• [How to complete this task]
Those lines of the records that contain "grid" are to be located and copied.
(Beginning of Excerpted records)
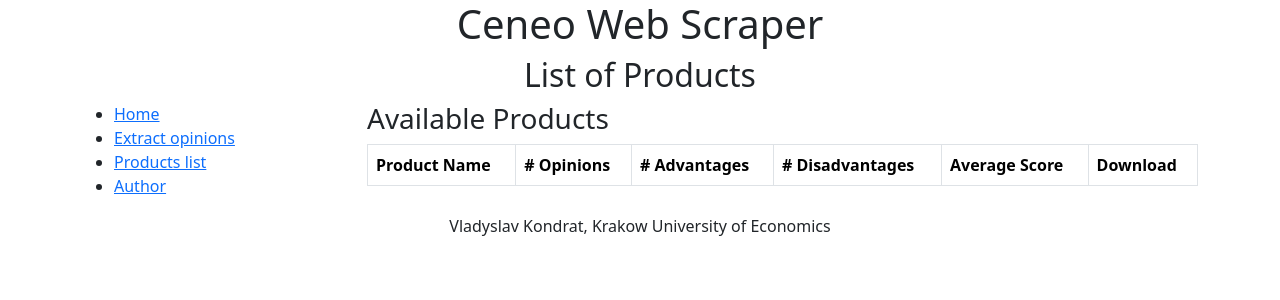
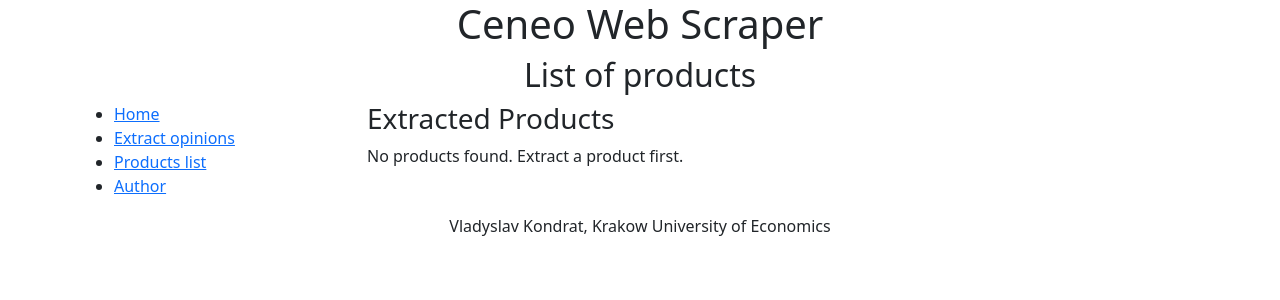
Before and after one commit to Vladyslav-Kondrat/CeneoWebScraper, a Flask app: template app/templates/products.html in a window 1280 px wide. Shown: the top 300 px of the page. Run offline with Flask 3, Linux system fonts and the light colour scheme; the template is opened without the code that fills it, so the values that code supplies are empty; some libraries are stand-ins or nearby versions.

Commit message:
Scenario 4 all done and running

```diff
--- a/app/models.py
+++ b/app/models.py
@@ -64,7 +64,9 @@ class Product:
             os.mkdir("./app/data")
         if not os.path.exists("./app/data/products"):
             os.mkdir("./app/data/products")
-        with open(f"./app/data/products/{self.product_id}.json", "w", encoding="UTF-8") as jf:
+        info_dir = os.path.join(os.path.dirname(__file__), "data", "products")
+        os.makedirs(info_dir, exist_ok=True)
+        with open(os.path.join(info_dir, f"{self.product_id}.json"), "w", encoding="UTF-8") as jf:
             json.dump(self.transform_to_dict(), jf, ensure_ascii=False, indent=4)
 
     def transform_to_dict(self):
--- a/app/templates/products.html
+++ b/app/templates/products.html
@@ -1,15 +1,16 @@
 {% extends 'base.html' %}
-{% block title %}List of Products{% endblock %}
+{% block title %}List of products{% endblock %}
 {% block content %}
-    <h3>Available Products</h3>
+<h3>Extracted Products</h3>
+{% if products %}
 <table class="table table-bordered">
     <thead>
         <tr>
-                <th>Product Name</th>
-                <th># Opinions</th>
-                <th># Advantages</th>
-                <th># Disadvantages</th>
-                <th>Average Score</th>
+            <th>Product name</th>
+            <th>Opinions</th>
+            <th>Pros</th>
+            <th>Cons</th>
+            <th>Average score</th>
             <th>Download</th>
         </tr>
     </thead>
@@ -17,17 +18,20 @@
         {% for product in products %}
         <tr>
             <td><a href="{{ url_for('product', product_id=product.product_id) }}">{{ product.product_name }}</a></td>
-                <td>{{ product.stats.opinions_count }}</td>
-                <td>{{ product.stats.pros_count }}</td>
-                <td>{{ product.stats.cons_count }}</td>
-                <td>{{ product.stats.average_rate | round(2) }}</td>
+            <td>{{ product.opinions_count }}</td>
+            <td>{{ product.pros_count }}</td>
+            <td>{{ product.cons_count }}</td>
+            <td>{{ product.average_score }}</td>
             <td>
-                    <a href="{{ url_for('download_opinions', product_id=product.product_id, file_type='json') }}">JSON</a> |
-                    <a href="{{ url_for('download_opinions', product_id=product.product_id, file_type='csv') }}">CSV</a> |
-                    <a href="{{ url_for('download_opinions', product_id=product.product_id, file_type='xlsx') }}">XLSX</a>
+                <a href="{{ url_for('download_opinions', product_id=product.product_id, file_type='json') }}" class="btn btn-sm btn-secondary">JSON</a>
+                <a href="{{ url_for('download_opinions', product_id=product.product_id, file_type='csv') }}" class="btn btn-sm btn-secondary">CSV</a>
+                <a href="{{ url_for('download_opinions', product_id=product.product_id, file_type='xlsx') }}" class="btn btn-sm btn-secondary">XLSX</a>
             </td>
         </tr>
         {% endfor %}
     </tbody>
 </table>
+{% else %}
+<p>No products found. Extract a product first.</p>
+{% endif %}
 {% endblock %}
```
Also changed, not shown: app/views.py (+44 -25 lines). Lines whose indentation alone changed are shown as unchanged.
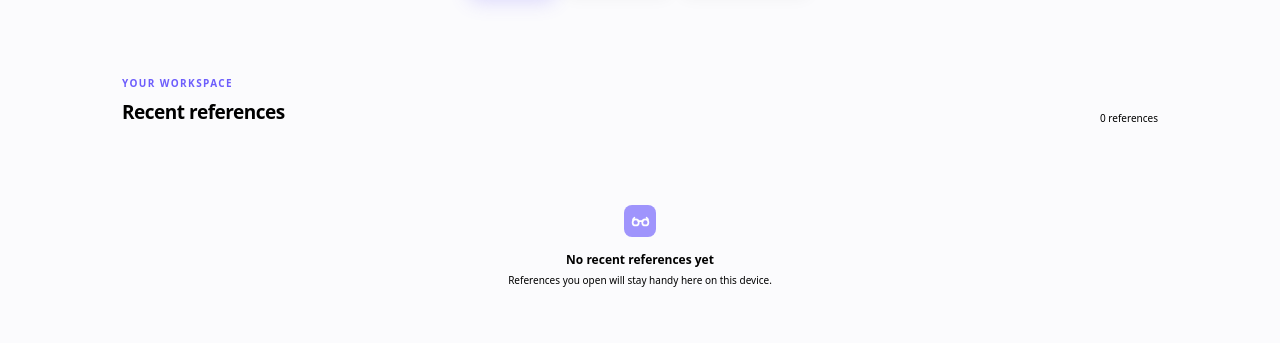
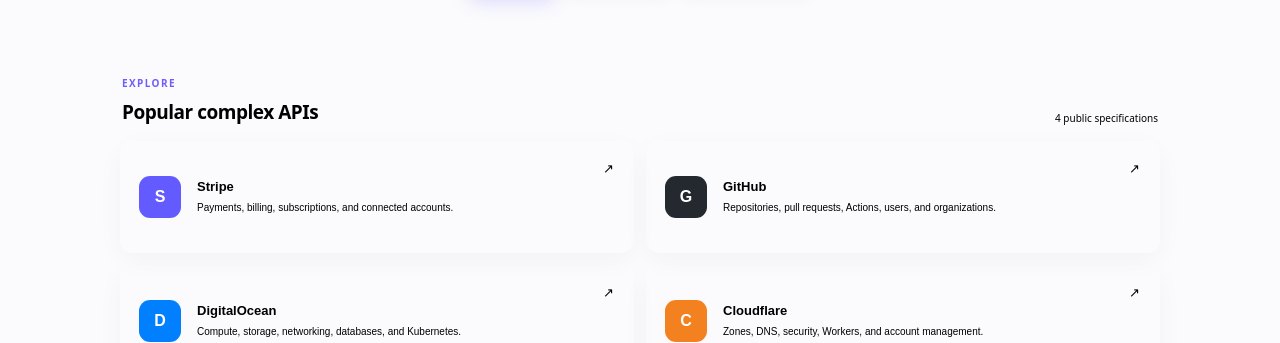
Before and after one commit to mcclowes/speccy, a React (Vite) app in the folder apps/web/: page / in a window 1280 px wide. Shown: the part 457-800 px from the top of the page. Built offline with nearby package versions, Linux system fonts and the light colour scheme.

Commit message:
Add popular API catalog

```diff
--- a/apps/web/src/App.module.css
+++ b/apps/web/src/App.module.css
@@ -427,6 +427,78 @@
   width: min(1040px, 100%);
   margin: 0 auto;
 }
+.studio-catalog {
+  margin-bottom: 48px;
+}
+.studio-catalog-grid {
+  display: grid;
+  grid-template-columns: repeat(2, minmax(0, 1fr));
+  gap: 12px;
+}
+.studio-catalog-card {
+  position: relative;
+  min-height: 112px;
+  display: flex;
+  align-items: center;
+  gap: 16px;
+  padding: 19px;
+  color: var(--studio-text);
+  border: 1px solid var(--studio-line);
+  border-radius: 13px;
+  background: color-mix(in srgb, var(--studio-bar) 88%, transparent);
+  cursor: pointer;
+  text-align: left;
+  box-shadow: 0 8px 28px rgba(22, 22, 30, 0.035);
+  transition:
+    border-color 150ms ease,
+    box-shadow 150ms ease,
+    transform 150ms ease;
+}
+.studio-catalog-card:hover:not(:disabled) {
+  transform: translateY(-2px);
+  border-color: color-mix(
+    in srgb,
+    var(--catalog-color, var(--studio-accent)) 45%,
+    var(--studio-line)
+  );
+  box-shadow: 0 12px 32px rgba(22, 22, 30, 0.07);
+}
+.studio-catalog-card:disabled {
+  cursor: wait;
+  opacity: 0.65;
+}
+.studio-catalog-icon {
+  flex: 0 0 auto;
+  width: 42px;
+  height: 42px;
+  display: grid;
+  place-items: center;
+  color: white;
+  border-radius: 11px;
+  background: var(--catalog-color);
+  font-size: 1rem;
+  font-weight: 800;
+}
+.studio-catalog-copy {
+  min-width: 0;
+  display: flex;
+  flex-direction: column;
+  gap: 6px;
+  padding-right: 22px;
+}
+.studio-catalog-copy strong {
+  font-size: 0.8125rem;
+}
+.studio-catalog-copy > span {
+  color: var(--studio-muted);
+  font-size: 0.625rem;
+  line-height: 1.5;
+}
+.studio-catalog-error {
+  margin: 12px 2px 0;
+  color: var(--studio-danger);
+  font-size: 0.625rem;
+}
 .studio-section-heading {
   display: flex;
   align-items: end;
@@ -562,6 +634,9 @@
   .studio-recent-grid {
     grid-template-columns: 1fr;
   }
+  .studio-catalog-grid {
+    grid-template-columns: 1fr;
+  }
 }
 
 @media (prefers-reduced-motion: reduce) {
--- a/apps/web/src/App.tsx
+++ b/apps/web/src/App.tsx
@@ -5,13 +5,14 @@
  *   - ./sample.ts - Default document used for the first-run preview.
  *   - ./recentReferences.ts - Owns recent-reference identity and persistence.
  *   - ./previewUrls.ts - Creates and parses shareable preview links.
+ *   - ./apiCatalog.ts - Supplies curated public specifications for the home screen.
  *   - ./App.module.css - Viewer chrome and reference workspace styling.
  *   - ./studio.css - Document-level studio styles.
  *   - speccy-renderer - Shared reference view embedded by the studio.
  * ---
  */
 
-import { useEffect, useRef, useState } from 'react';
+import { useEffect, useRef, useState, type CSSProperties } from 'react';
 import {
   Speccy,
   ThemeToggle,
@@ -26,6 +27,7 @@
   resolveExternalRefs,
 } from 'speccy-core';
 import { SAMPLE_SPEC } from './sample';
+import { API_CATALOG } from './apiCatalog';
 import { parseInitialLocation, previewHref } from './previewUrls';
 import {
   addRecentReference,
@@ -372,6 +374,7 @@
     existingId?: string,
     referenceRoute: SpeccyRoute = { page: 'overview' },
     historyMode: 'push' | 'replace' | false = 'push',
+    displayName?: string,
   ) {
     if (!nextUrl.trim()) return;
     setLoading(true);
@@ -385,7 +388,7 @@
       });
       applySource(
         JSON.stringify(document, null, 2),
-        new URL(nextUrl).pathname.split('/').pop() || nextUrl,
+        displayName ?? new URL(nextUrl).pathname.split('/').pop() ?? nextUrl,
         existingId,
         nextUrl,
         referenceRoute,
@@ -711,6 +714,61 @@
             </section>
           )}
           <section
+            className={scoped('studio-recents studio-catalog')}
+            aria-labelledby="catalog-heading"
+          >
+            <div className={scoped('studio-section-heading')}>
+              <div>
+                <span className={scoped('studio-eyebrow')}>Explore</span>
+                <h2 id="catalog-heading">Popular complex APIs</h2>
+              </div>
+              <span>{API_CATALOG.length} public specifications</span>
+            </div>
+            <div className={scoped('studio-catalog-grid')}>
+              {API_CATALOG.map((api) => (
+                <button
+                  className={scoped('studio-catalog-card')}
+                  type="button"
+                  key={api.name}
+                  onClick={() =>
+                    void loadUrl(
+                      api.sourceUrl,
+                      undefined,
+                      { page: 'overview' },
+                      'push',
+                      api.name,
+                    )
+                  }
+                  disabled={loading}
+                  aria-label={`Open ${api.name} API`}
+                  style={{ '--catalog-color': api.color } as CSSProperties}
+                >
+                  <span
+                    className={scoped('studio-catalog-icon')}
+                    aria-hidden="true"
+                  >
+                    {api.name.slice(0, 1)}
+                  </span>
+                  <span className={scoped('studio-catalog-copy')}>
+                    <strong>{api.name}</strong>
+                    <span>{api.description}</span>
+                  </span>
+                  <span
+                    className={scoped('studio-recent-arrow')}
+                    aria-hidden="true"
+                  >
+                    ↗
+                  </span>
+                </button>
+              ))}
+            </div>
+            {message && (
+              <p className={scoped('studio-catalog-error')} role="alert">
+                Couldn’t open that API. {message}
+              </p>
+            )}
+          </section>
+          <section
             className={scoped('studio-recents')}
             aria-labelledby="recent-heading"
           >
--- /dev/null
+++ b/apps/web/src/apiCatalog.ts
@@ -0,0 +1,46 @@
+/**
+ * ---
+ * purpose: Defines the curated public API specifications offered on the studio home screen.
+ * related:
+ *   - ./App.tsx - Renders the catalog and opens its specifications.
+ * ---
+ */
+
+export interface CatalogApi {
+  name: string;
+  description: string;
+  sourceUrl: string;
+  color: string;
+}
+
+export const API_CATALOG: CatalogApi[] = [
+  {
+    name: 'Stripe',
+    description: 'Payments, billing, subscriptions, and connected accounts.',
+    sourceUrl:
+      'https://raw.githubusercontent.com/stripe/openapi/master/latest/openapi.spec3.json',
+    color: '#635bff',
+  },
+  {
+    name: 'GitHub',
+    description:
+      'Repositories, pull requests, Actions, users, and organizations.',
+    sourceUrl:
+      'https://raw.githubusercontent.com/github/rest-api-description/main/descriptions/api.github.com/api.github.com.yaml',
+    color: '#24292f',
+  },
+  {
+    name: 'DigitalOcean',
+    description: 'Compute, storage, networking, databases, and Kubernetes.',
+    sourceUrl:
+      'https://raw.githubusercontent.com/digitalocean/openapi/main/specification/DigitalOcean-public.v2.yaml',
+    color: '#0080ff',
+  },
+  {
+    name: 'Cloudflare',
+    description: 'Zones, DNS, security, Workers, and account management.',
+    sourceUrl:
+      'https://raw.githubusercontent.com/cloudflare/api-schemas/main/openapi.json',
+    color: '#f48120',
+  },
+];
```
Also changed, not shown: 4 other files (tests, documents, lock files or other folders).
(End of Excerpted records)
• [Worked solution]
+.studio-catalog-grid {
+  display: grid;
+  grid-template-columns: repeat(2, minmax(0, 1fr));
+  display: grid;
   .studio-recent-grid {
     grid-template-columns: 1fr;
+  .studio-catalog-grid {
+    grid-template-columns: 1fr;
+            <div className={scoped('studio-catalog-grid')}>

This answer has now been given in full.